Task brief: What lines below contain the word "class"? Please pull each one out.

[Stored data]

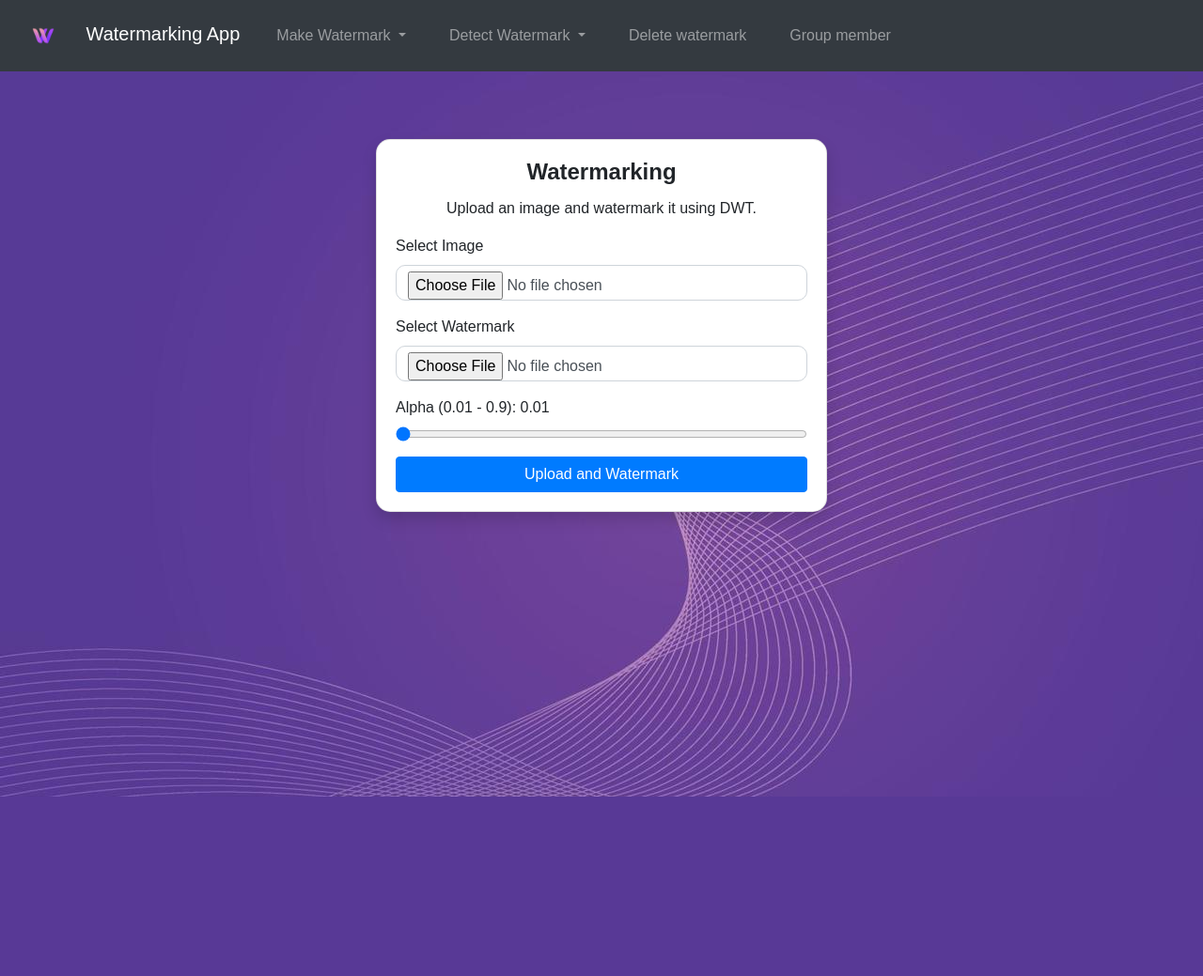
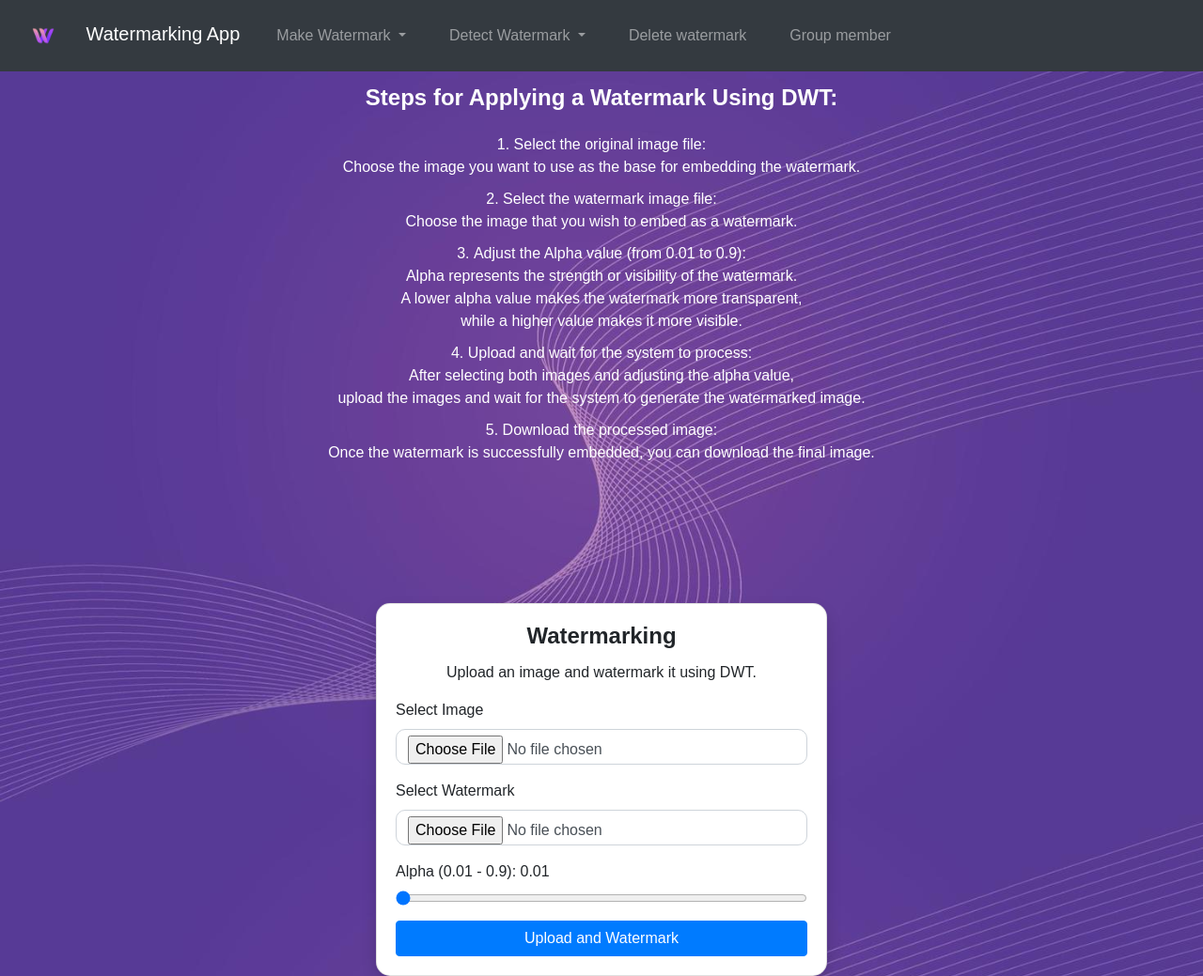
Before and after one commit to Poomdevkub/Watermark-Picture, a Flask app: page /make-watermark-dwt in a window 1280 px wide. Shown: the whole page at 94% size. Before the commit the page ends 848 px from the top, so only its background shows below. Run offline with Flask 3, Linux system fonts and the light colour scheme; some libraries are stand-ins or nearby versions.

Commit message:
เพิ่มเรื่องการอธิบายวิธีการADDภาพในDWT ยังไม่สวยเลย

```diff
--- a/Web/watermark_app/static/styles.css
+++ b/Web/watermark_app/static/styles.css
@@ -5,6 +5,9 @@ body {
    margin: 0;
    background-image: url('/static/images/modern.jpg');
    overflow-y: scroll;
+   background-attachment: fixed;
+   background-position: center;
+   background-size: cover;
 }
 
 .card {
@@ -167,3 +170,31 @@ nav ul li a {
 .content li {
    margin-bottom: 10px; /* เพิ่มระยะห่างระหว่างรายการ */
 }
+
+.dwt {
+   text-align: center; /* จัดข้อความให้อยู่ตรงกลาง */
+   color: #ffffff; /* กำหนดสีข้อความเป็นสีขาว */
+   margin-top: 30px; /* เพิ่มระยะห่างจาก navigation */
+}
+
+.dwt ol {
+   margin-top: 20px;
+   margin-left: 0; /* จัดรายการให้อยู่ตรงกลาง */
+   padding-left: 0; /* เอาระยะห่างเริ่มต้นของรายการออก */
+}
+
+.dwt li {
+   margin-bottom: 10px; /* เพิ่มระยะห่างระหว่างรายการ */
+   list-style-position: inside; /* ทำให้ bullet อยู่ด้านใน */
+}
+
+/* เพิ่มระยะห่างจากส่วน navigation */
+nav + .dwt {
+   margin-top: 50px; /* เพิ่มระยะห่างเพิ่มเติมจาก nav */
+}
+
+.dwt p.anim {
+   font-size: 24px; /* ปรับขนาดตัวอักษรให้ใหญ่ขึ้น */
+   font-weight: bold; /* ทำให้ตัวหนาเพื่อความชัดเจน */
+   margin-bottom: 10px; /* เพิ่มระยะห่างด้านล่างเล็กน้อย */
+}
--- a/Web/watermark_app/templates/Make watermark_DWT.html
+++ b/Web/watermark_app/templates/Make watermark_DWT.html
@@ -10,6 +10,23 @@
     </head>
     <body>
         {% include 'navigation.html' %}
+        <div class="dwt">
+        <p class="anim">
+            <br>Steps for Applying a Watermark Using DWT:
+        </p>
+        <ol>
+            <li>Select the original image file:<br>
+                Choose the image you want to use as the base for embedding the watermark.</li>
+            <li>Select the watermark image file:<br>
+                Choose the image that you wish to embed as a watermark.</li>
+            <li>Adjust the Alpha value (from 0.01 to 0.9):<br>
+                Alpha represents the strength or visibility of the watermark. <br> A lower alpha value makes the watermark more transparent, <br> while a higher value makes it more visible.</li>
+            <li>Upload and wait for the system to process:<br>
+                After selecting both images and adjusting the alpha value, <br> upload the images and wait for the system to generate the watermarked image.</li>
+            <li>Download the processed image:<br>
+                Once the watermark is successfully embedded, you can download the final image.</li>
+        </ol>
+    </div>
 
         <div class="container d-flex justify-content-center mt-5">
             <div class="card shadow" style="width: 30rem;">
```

Result below:
+        <div class="dwt">
+        <p class="anim">
         <div class="container d-flex justify-content-center mt-5">
             <div class="card shadow" style="width: 30rem;">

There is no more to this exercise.